    Trout's traditional "slash line" (batting average, on-base percentage, and slugging percentage) is very similar to Cabrera's. Cabrera hit for more power, but otherwise they are nearly equal. Trout's home ballpark is harder to hit in than Cabrera's. Trout led the league in stolen bases with 49, Cabrera had 4. Cabrera grounded into 28 double plays, most in the league. Trout grounded into 7. Cabrera is a poor defensive player, Trout is an outstanding defensive player. Trout's team even had a better record than Cabrera's, even though Cabrera's Tigers made the playoffs and Trout's Angels didn't.

    Nothing in that argument requires anything more complicated than the division required to work out batting average and the like. The fact that Trout's candidacy has been painted as just the result of statistical mumbo jumbo is ridiculous.

    (It should be pointed out that there is a lot of mumbo jumbo in baseball's defensive statistics. They are not at all mature yet, and are heavily influenced by very subjective inputs. This is part of why I prefer the non-statistical argument for Trout. When someone says that Trout's glove was worth 2.1 wins above a replacement player (the number given at Baseball Reference [] he is speaking with a false precision.
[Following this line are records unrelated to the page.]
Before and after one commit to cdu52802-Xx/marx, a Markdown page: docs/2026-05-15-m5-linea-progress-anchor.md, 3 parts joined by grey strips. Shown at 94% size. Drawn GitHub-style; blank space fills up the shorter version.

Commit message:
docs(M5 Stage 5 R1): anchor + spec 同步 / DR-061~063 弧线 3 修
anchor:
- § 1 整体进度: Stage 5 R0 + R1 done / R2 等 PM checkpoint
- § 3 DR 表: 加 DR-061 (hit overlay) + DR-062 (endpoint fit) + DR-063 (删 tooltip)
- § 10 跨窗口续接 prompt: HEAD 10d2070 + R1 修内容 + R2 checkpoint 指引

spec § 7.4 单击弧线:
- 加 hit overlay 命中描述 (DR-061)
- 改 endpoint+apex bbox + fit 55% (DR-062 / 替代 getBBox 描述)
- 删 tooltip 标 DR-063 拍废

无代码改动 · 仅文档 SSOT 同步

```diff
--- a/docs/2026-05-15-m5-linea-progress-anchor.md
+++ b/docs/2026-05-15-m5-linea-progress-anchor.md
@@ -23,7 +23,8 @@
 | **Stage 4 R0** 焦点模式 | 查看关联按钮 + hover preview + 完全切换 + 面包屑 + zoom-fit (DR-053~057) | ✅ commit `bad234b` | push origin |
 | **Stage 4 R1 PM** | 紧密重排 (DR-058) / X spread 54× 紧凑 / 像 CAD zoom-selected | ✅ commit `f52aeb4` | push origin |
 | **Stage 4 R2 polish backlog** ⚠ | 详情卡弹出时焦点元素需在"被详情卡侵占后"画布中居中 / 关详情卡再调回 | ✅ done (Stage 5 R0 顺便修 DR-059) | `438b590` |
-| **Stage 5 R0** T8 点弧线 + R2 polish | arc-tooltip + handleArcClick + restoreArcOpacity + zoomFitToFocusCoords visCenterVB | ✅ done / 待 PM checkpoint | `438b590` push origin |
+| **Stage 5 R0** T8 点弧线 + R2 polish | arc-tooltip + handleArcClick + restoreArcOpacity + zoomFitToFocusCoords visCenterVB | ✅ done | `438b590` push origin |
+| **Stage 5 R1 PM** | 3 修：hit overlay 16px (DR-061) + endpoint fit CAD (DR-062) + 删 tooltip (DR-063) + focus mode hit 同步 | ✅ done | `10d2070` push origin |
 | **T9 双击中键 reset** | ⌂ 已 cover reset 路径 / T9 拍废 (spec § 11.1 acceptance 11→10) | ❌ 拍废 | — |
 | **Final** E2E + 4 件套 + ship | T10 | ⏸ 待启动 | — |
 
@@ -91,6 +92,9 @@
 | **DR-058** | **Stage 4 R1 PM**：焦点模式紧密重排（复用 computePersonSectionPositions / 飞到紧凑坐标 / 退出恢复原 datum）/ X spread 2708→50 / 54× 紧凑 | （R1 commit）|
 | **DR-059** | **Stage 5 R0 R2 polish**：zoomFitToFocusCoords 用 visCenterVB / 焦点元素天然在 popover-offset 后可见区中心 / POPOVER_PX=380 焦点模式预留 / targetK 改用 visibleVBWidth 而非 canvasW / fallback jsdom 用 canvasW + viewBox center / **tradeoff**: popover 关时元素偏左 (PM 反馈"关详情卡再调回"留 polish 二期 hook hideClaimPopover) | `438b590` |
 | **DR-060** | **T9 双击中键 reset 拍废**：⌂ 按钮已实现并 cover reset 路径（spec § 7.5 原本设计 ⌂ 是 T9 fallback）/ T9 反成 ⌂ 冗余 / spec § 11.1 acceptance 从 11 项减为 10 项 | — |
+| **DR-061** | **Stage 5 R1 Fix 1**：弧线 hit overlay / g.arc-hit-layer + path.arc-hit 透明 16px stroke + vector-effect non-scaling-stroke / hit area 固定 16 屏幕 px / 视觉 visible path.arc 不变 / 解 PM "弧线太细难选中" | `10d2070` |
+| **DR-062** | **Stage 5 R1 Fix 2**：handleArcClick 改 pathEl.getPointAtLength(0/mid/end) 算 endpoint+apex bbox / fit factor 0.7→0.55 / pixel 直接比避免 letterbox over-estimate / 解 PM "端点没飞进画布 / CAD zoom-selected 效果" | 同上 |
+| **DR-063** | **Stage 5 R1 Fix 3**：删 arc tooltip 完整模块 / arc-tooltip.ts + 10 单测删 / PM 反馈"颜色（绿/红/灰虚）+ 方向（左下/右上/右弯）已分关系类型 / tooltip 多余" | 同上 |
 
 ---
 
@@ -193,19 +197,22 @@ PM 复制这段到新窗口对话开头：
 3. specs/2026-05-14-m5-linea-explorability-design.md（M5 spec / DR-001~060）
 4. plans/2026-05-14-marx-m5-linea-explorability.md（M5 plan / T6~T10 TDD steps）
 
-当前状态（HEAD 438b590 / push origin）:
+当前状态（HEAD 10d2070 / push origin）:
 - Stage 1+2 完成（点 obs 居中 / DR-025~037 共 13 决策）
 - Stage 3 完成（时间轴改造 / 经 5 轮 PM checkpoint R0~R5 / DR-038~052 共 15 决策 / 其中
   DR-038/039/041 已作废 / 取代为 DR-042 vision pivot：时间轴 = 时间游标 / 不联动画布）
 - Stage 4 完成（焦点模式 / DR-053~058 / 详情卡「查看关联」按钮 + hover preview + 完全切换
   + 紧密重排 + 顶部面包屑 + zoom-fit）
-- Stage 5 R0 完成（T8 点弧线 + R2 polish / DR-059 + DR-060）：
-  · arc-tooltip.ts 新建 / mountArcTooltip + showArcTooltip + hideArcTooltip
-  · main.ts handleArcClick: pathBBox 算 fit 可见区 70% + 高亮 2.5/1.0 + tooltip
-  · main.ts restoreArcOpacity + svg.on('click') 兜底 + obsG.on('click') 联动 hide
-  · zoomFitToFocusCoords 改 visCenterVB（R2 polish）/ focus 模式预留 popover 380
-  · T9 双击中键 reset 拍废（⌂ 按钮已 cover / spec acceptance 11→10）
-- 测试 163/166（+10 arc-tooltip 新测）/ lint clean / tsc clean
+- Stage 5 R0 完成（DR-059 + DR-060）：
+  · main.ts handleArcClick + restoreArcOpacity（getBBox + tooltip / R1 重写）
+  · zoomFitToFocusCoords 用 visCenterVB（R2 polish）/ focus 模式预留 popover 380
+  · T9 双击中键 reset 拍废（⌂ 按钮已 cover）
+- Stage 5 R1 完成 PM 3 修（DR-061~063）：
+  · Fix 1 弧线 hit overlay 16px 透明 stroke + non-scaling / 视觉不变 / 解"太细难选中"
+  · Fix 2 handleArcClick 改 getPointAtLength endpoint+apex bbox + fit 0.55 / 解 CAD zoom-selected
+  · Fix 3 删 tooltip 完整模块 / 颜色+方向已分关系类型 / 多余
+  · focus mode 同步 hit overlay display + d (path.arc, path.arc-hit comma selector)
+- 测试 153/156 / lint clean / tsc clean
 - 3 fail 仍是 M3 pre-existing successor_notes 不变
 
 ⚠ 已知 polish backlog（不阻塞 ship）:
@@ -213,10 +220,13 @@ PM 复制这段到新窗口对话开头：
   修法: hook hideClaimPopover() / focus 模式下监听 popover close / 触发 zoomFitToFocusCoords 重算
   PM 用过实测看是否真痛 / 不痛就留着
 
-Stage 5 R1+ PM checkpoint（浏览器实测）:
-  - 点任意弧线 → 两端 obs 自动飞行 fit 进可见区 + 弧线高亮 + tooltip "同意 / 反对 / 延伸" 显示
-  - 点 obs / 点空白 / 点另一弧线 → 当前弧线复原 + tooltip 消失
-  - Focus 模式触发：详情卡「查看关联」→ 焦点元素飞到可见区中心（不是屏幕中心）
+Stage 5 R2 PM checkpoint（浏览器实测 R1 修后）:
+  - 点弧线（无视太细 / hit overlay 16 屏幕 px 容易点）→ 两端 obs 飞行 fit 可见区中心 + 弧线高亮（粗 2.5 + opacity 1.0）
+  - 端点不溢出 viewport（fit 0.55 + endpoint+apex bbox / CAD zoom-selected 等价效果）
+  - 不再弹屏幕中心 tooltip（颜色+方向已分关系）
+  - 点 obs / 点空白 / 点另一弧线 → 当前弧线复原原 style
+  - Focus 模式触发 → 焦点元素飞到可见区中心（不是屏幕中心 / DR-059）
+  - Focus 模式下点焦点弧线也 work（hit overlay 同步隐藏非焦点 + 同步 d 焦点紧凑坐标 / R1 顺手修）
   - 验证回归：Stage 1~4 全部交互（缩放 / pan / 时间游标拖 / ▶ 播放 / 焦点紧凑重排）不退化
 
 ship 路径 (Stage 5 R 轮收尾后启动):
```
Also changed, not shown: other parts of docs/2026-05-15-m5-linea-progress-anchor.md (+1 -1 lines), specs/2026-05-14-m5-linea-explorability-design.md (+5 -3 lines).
Silver, it should be noted, doesn't fall into this trap, and I should say that Sean Foreman at Baseball Reference doesn't believe that his 2.1 win number is anything more than an educated guess.)
  • Was hoping there would be data visualization. Disappointed.

If you suspect a man, don't employ him.